There was a lot of talk on our podcast about the kind of restaurants that might be able to migrate to a ‘hospitality included’ system, where guests pay higher prices or a fixed rate that’s added to their bill so that the restaurant owner can better pay and distribute wages to both front- and back-of-house employees. This could help better-reward kitchen staff, said Brennan. Wage data from the Bureau of Labor Statistics (details below) suggest that currently service staff in and around Atlantic City are better-compensated than peers outside of the area, while there is less of a difference between chef wages in the AC area and across the United States.

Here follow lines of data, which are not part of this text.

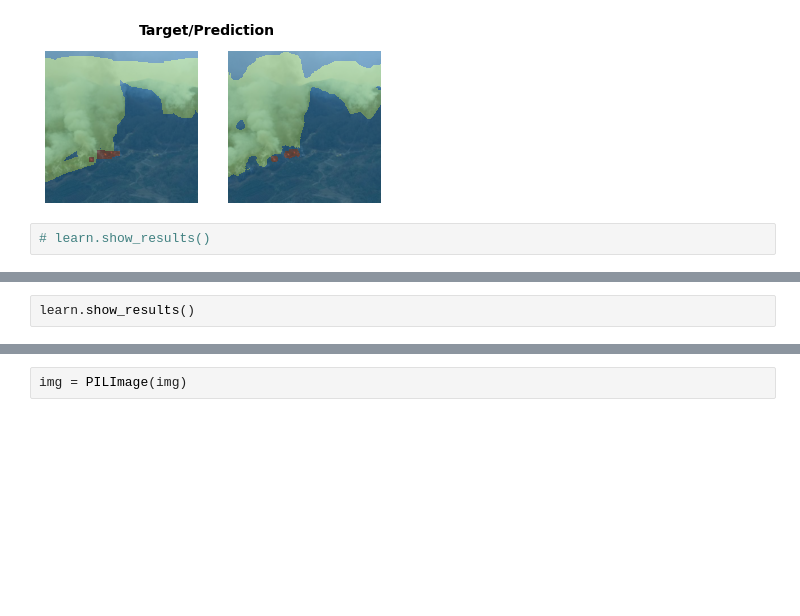
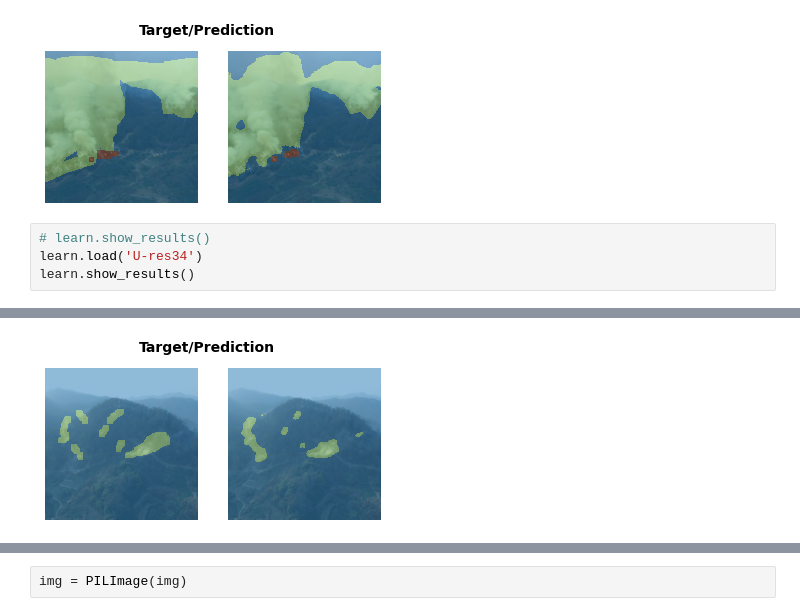
Before and after one commit to qiaolinhan/giao, a Jupyter notebook: havingfun/detection/segmentation/lightunet18/lightunet-infastai.ipynb, the cells around one changed output, grey strips where cells are left out. Cells and saved outputs as stored; diff of their text form; blank space fills up the shorter version.

```diff
--- a/havingfun/detection/segmentation/lightunet18/lightunet-infastai.ipynb
+++ b/havingfun/detection/segmentation/lightunet18/lightunet-infastai.ipynb
@@ -151,3 +164,6 @@ Path('/home/qiao/dev/giao/datasets/S_kaggle_wildfire/models/U-res34.pth')
 [figure]
 # %%
 # learn.show_results()
+learn.load('U-res34')
+learn.show_results()
+# %% [output]
@@ -154,4 +171,3 @@ Path('/home/qiao/dev/giao/datasets/S_kaggle_wildfire/models/U-res34.pth')
+[figure, added]
-# %%
-learn.show_results()
 # %%
 learn.show_results()
```
Also changed, not shown: parts of 12 cells of this notebook, 9 other files.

The three podcast participants agreed that the current system needs to change, but there were diverse views on how the restaurant of the future, in the Atlantic City area, should look.

Listen to the podcast, recorded last month at Cardinal Bistro, here:

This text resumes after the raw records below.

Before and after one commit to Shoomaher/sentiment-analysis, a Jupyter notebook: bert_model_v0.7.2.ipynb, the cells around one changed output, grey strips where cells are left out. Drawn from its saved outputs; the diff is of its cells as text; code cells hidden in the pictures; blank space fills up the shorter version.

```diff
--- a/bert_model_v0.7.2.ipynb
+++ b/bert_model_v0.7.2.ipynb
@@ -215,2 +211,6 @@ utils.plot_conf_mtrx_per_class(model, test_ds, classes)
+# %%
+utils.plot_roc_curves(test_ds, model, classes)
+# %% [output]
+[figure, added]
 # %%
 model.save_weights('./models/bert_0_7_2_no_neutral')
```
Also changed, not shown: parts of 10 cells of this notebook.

New Jersey’s Minimum Wage And Tipping Backstory

New Jersey Gov.-elect Phil Murphy has pledged to raise the state’s minimum wage to $15 an hour. Beyond saying that he would phase in such a wage hike over several years, Murphy has not given many details. It is not clear whether a provision that allows a lower rate ($2.13 an hour) to be paid to servers would continue.

An effort by state Democrats last year that would have raised the minimum wage to $15 by 2024 was vetoed by Gov. Christie, and a follow-up attempt to place the issue on the November ballot as a public question also failed. Under the current legislation, the minimum wage in the state is set to rise to $8.60 next year from $8.44 this year. Tipped employees, however, only receive that rate if – for some reason – they get no tips, in which case the employer is responsible for paying them up to the minimum wage for the hours they worked in a given week (everyone we spoke with seemed fuzzy about how this works in practice.)

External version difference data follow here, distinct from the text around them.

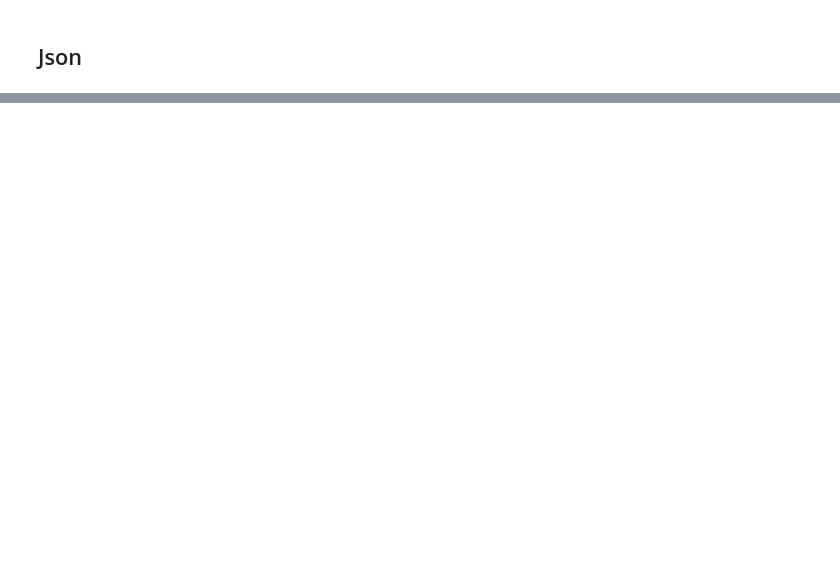
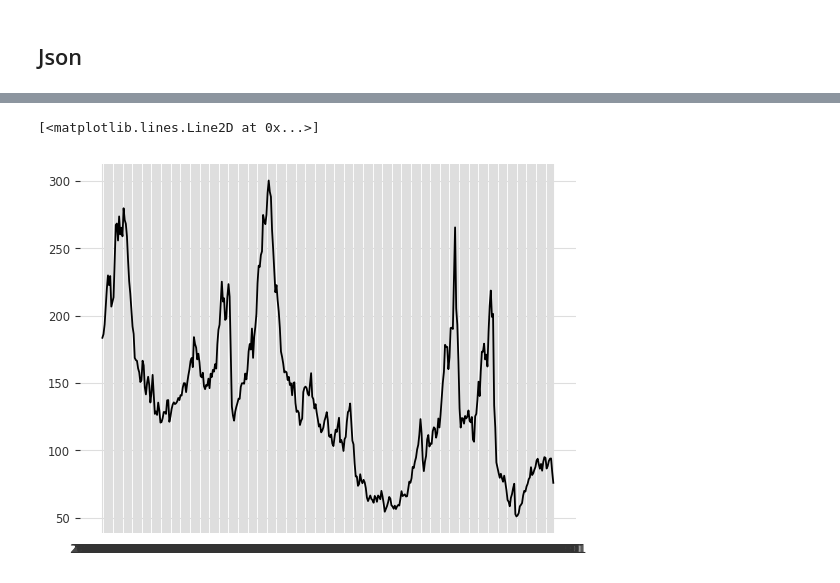
Before and after one commit to kevinalexis1/Chaos-Coders, a Jupyter notebook: test.ipynb, the cells around one changed output, grey strips where cells are left out. Cells and saved outputs as stored; diff of their text form; code cells hidden in the pictures; blank space fills up the shorter version.

```diff
--- a/test.ipynb
+++ b/test.ipynb
@@ -18,0 +17,3 @@ print(data)
+# %%
+data_coffe = data["data"]
+data_coffe
@@ -18,0 +38,6 @@ print(data)
+# %%
+df = pd.DataFrame(data_coffe)
+df1 = df.set_index(df['date'])
+df2 = df1.drop('date',axis =1)
+df2 = df2[df2['value'] != '.']
+df2.tail()
@@ -18,0 +52,7 @@ print(data)
+# %%
+df2['value'] = df2['value'].astype(float)
+# %%
+plt.plot(df2['value'])
+# %% [output]
+[<matplotlib.lines.Line2D at 0x...>]
+[figure, added]
```
Also changed, not shown: parts of 18 cells of this notebook, 1 other file.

At the same time as the minimum-wage hike is troubling employers in Atlantic City’s hospitality industry, President Trump’s administration has proposed rules that would allow employers to pool tips and redistribute them as they see fit. The rules could go into effect in January, after a comment period this month (that link is to a great feature story on the topic at Eater). Waiters are concerned because many major restaurant owners were sued for withholding tips from servers in the years before legislation to end tip-pooling was introduced in 2011.

It is not clear whether more restaurants might migrate to a hospitality-included system if higher wages are forced onto business owners. Hospitality-included became a buzz word when restaurant owner Danny Meyer decided to end tipping at some of his restaurants in favor of a higher prices. Other restaurants – and this is common outside of the United States – have experimented with adding a fixed rate for service to each guest’s check. You can read more about Meyer’s experiment here.

When we talked with readers about our plans for this podcast, one got in touch with a link to this Mother Jones article on the history of tipping in the United States. Did you know there was once a ban on tipping? In the early part of the last century, tipping was frowned upon because it enabled restaurant owners “to save money by hiring newly freed slaves to work for tips alone.” The article also has more details on the history of the $2.13 “tipped minimum wage.” New Jersey is one of 18 states with that system – other states use either a higher tipped minimum wage, or guarantee the full state minimum wage.

And for more on Atlantic City-area wages, check out this table of average hourly dollar rates based on 2016 Bureau of Labor Statistics numbers:

OccupationAtlantic City area hourly average wageUnited States hourly average wage
Total, all occupations$22.50$23.86
Registered nurses$36.91$34.70
Accountants and auditors$36.39$36.89
Gaming supervisors$29.29$24.43
Construction laborers$25.47$18.22
Cooks, restaurant$15.44$12.23
Security guards$14.53$14.29
Receptionists and information clerks$14.17$14.00
Retail salespersons$11.97$13.07
Maids and housekeeping cleaners$11.86$11.46
Cooks, fast food$10.16$9.89